I did tiny things here and there on TV, but didn’t really pursue it. And this came out of the blue when the producer called and offered it to me.
June is obviously not as well-known as Johnny, but lots of video exists. Were you trying to imitate her or just suggest her look and style?
I never really thought about imitating versus suggesting. I was thinking more of channeling. [laughs] I really wanted to try to embody her spirit, and I did have a lot to go off, because she was a historical figure who lived in the era of video and television. Her mannerisms are so different from mine — the way she carried herself, her posture, the way she sang. And I knew I was in danger of people saying, “That’s Jewel, why is she wearing a wig?” I had to completely be lost in the character to pull that off.
What were the hardest parts of that transformation?
I was surprised by how difficult the singing scenes were for me. Learning how to sing like her took some studying, but it was enjoyable. What I found difficult was being onstage, because I guess when I’m onstage my muscle memory takes over, and I would find my own mannerisms creeping through. You’d think that those scenes would be the most natural, but they were actually the hardest for me to stay in character.
But you do have more leeway than Matt Ross, who plays Johnny Cash, because people don’t have as strong an image of June as they do of Johnny.
Yeah. Actually, I knew going into this that I’d be compared to Reese [Witherspoon]. That that was people’s idea of June. But I hoped they’d go back and dig a little deeper and look at YouTube videos of June with [her first husband, singer] Carl Smith, for instance. My real hope is that this would cause people to be interested in June and go back to the Carter Family. And if people want to compare me to those, I’d be happy.
So do you want to do more acting now?
Yeah, I got the acting bug this time. As a young kid I grew up bar singing, and what always fascinated me is seeing that what people are saying is rarely what they want to communicate. It’s hard to get at that as a songwriter, but acting is really designed for that. It’s designed for communicating all the things that we want and need that have nothing to do with what we say. I find it really creatively fulfilling, and I’d love to do more.

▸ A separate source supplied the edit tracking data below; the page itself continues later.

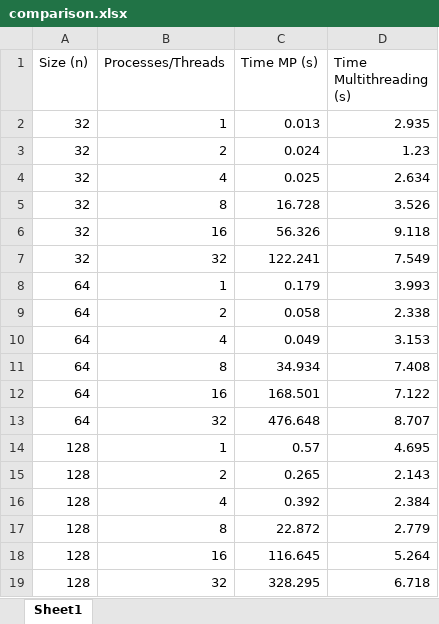
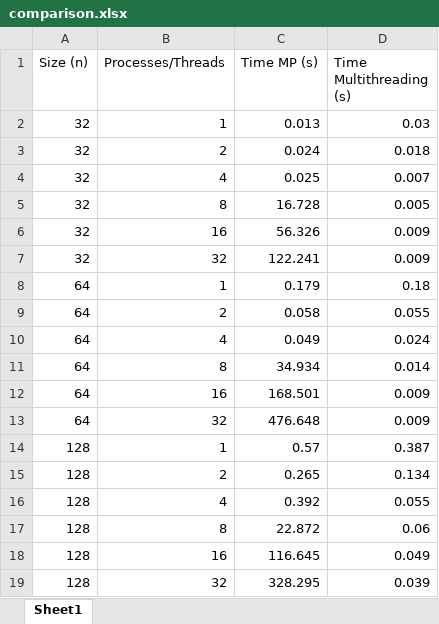
Before and after one commit to nagylilla96/PDC, an Excel workbook: Waves/comparison.xlsx, sheet Sheet1, drawn as a sheet; values as stored, in another font and other column widths than the file's, no borders; charts and pictures not drawn; the diff names each change by its address in the sheet, - before the commit and + after, or states it on an @@ line.

```diff
--- a/Waves/comparison.xlsx (sheet Sheet1)
+++ b/Waves/comparison.xlsx (sheet Sheet1)
-D2 (Time Multithreading (s)): 2.935
+D2 (Time Multithreading (s)): 0.03
-D3 (Time Multithreading (s)): 1.23
+D3 (Time Multithreading (s)): 0.018
-D4 (Time Multithreading (s)): 2.634
+D4 (Time Multithreading (s)): 0.007
-D5 (Time Multithreading (s)): 3.526
+D5 (Time Multithreading (s)): 0.005
-D6 (Time Multithreading (s)): 9.118
+D6 (Time Multithreading (s)): 0.009
-D7 (Time Multithreading (s)): 7.549
+D7 (Time Multithreading (s)): 0.009
-D8 (Time Multithreading (s)): 3.993
+D8 (Time Multithreading (s)): 0.18
-D9 (Time Multithreading (s)): 2.338
+D9 (Time Multithreading (s)): 0.055
-D10 (Time Multithreading (s)): 3.153
+D10 (Time Multithreading (s)): 0.024
-D11 (Time Multithreading (s)): 7.408
+D11 (Time Multithreading (s)): 0.014
-D12 (Time Multithreading (s)): 7.122
+D12 (Time Multithreading (s)): 0.009
-D13 (Time Multithreading (s)): 8.707
+D13 (Time Multithreading (s)): 0.009
-D14 (Time Multithreading (s)): 4.695
+D14 (Time Multithreading (s)): 0.387
-D15 (Time Multithreading (s)): 2.143
+D15 (Time Multithreading (s)): 0.134
-D16 (Time Multithreading (s)): 2.384
+D16 (Time Multithreading (s)): 0.055
-D17 (Time Multithreading (s)): 2.779
+D17 (Time Multithreading (s)): 0.06
-D18 (Time Multithreading (s)): 5.264
+D18 (Time Multithreading (s)): 0.049
-D19 (Time Multithreading (s)): 6.718
+D19 (Time Multithreading (s)): 0.039
```
Also changed, not shown: charts or pictures, 10 other files.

My problem is that I’m lazy-slash-ambitious, and I don’t see myself moving to Hollywood to do a bunch of auditions. So if anybody else wants to call me out of the blue and offer me a role, I’d love to do it.